European bee-eaters are migratory birds. Generally found in Europe and Asia over the summer months, they wing it south to Africa for the autumn and winter. They make their nests near supplies of fresh water, such as creeks, rivers, and lakes.
European Bee-Eater Trivia
- These feathery insectivores aren’t that picky about their food; they’ll happily make a quick meal of wasps, hornets, dragonflies, and many other insects.
- Like any dedicated family man, male bee-eaters are willing to do the grocery shopping while their mates are stuck with nest-duty. They’ll even give her the bigger bugs to munch on while keeping the smaller ones to themselves.
- Instead of building their nests in trees, they dig burrows into the sides of steep banks in which they lay their eggs.
- Long since considered to be “ecosystem engineers,” bee-eaters help to create livable environments for other species. For instance, their burrows, once abandoned, are often used by other small creatures, including snakes, rodents, and other birds.
Why they’re threatened
While not listed as endangered—or even as vulnerable—the numbers of this particular bee-eater species is on the decline.

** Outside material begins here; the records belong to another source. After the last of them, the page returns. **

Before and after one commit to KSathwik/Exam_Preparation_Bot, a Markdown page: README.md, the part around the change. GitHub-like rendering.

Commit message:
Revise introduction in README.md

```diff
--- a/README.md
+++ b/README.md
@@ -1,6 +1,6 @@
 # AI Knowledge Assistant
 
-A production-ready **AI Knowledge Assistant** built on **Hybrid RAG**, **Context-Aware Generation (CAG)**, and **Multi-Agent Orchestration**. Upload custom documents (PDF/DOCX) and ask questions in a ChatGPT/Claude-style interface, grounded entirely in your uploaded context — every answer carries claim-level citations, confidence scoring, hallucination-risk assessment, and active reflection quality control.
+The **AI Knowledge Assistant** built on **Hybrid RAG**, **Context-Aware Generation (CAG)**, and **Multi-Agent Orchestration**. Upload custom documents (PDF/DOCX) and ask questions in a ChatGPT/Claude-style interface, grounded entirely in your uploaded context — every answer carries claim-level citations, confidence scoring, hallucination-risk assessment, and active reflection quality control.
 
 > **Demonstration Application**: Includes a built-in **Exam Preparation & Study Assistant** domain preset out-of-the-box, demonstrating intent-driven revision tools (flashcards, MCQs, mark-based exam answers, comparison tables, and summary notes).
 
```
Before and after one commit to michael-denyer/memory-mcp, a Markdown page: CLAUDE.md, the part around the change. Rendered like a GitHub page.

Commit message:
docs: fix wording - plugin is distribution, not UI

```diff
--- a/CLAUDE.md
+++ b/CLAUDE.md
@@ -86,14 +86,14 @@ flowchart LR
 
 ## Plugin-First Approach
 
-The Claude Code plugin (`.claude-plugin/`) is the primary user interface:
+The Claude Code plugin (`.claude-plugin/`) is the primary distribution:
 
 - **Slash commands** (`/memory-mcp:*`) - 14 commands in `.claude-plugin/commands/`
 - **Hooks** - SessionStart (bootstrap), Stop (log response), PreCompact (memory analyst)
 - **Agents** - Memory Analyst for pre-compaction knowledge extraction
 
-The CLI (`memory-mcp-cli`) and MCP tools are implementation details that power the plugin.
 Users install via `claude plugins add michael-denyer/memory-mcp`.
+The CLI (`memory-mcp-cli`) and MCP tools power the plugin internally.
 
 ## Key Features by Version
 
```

The use of pesticides on plants poses a serious risk to these birds, as it affects their supply of food. Other threats include habitat loss due to the transformation of rivers into canals, and hunting for food or sport.